/ 5 min read

I have had plans to make myself independent of Google’s services for a while now. It started with getting rid of Facebook. This was an easy choice, since I wasn’t really using it anymore, except as some kind of birthday calendar. The next one to get rid of was Whatsapp, which I haven’t regretted so far. Both were just a matter of deleting an app or an account. Changing your Gmail is a whole other level—or that’s what I thought.

Why no more Google?

There are several reasons why one should use the services of an email-provider, but even more to not stick to Google. For me, two factors were the most important ones:

  1. It is not for free If the product is free, then probably it is you, who is the product. This is well known, but there is no reason to not put a price-tag on my data.

  2. It is about control Your email-provider more or less controls all your accounts on any platform or service. If Google someday decided to block my Gmail for any reason, then I would have small to no chance to regain access. Justice would not matter, Google is a private company that decides in its own interest. I would have to play by their rules—no matter what. Therefore, moving away from Gmail also meant moving the game to my own turf.

Going to ProtonMail

Because I do not want to burden myself with a self-hosted solution (yet), I just had to make the decision between several email providers to host my emails. I decided in favour of ProtonMail.1

There are other great service providers and I truly believe it does not really matter which one you pick. One aspect of my decision to go with Proton was that they also offer cloud storage and a calendar solution. This surely comes in handy, as I am also planning on taking all my files away from Dropbox, Onedrive, and GDrive.

Eventually I stopped using Gmail. It took me a while to get through all the steps below. A custom domain already is mine, but this is not actually a requirement.

Migrating away from Gmail—step by step
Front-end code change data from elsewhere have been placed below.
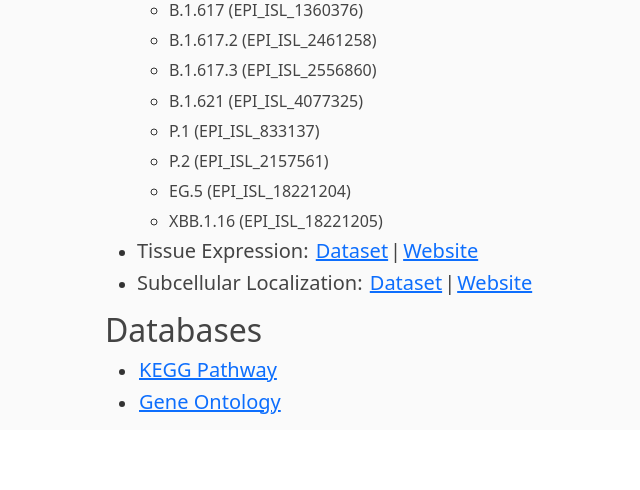
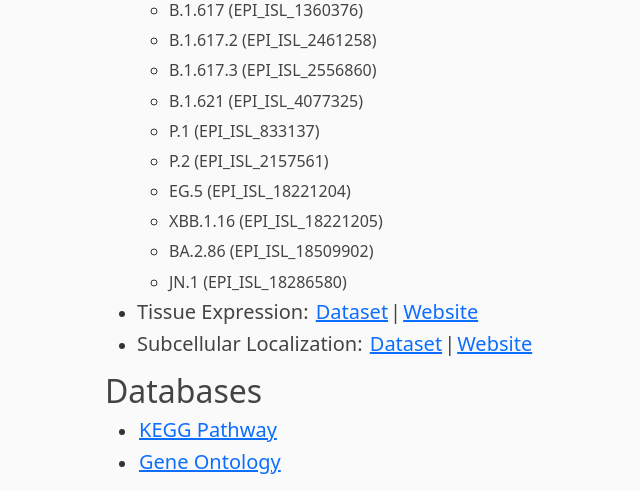
Before and after one commit to usubioinfo/hucovaria, a Django app: page /hucovaria/datasets/ in a window 1280 px wide. Shown: the part 417-907 px from the top of the page, without its empty margins (1-641 px from the left). Before the commit the page ends 831 px from the top, so only its background shows below. Run offline with Django 4.2, Linux system fonts and the light colour scheme; parts of the project's set-up code (start-up, migrations or seed data) failed here and were passed over; some libraries are stand-ins or nearby versions.

Commit message:
Updated strains

```diff
--- a/main/templates/datasets.html
+++ b/main/templates/datasets.html
@@ -24,6 +24,8 @@
 					<li><h6>P.2 (EPI_ISL_2157561)</h6></li>
 					<li><h6>EG.5 (EPI_ISL_18221204)</h6></li>
 					<li><h6>XBB.1.16 (EPI_ISL_18221205)</h6></li>
+					<li><h6>BA.2.86 (EPI_ISL_18509902)</h6></li>
+					<li><h6>JN.1 (EPI_ISL_18286580)</h6></li>
 				</ul>
 			</li>
 
--- a/main/views.py
+++ b/main/views.py
@@ -33,6 +33,8 @@
 					{'name': 'P.2', 'label': 'Zeta'},
 					{'name': 'EG.5', 'label': 'Omicron'},
 					{'name': 'XBB.1.16', 'label': 'Omicron'},
+					{'name': 'BA.2.86', 'label': 'Omicron'},
+					{'name': 'JN.1', 'label': 'Omicron'},
 					{'name': 'Reference', 'label': 'Wuhan'},
 					],
 		'annotations': [{'name': 'tissue_expression', 'pprint': 'Tissue Expression'}, {'name': 'localization', 'pprint': 'Localization'}, {'name': 'KEGG', 'pprint': 'KEGG'}],
@@ -85,6 +87,8 @@
 		'P.2',
 		'EG.5',
 		'XBB.1.16',
+		'BA.2.86',
+		'JN.1',
 		'Reference']
 
 	#add to Result
@@ -233,6 +237,8 @@
         'P.2': '#A30D5C',
 		'EG.5': '#b0c4b1',
 		'XBB.1.16': '#197278',
+		'BA.2.86': '#3333ff',
+		'JN.1': '#824a09',
         'Reference': '#d00000'
     }
     strain_colors = []
```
  1. Sign up on ProtonMail
  2. Add paid subscription to your account (optional, but available free storage might not be enough; see pricing)
  3. Configure Gmail to forward everything to ProtonMail, so Gmail ‘shadows’ ProtonMail
    • In case someone does not know my new email-address yet, I will still receive it
    • Moreover, it is possible to return to Gmail, if I am not satisfied or regret moving away from Gmail (I won’t, but it feels ‘safer’)
  4. Use Proton’s Easy Switch to migrate (copy) all existing emails from Gmail to ProtonMail
  5. Connect custom domain to ProtonMail
    • That wizard was a pleasant experience
    • I only struggled one time with setting up the MX record properly, because I forgot to add the required full stops at the end of the domains
  6. Update all accounts and services to send emails to the new email-addresses
    • This last step was the most satisfying, albeit the most time-consuming
    • It was a good opportunity to delete old and unused accounts
    • I simply went through my password manager—entry by entry—and updated (or deleted) every account

It’s not all sunshine and roses

Of course, there are downsides:

  • Due to the integration of Gmail and Google calendar, accepted invitations are not synchronised anymore. This feature is still being implemented, but it might be important to know for some.
  • Google’s Gmail App feels polished. The ProtonMail App does not give me that feeling yet, even though I would say it is a well implemented app. I do not use my phone often to write emails, anyway. Reading them works perfectly well.
  • The (email) web app also feels unfinished at times. For example, it is not possible yet to change the size of inlined images. Currently, I can only inline an image with a fixed size or add it as attachment to an email.

Bottom line

  • It feels like true freedom. I am not looking back and only regret not having this done much earlier.
  • I know, Proton could block me, just like Google could. But: my accounts are connected to my custom domain. I could move to another third party provider, just by reconfiguring my DNS record or even setting up an email-server at home, if necessary.
  • It costs money. However, a free Gmail account also comes with costs. I am tired of giving companies like Google any more power than they already have. They stopped being the good guys a long time ago.

UPDATE By now, I have received my own referral link from Proton. If you want to test Proton’s paid features for free for one month, you can click here to test them. If you decide to continue using Proton and become a paying customer, I will receive a small reward (though I’m not sure how much, as it hasn’t happened yet).


  1. I recommend to also check out Tutanota and FastMail, but there are several other services, which I did not take into consideration, because I did not know them at the time.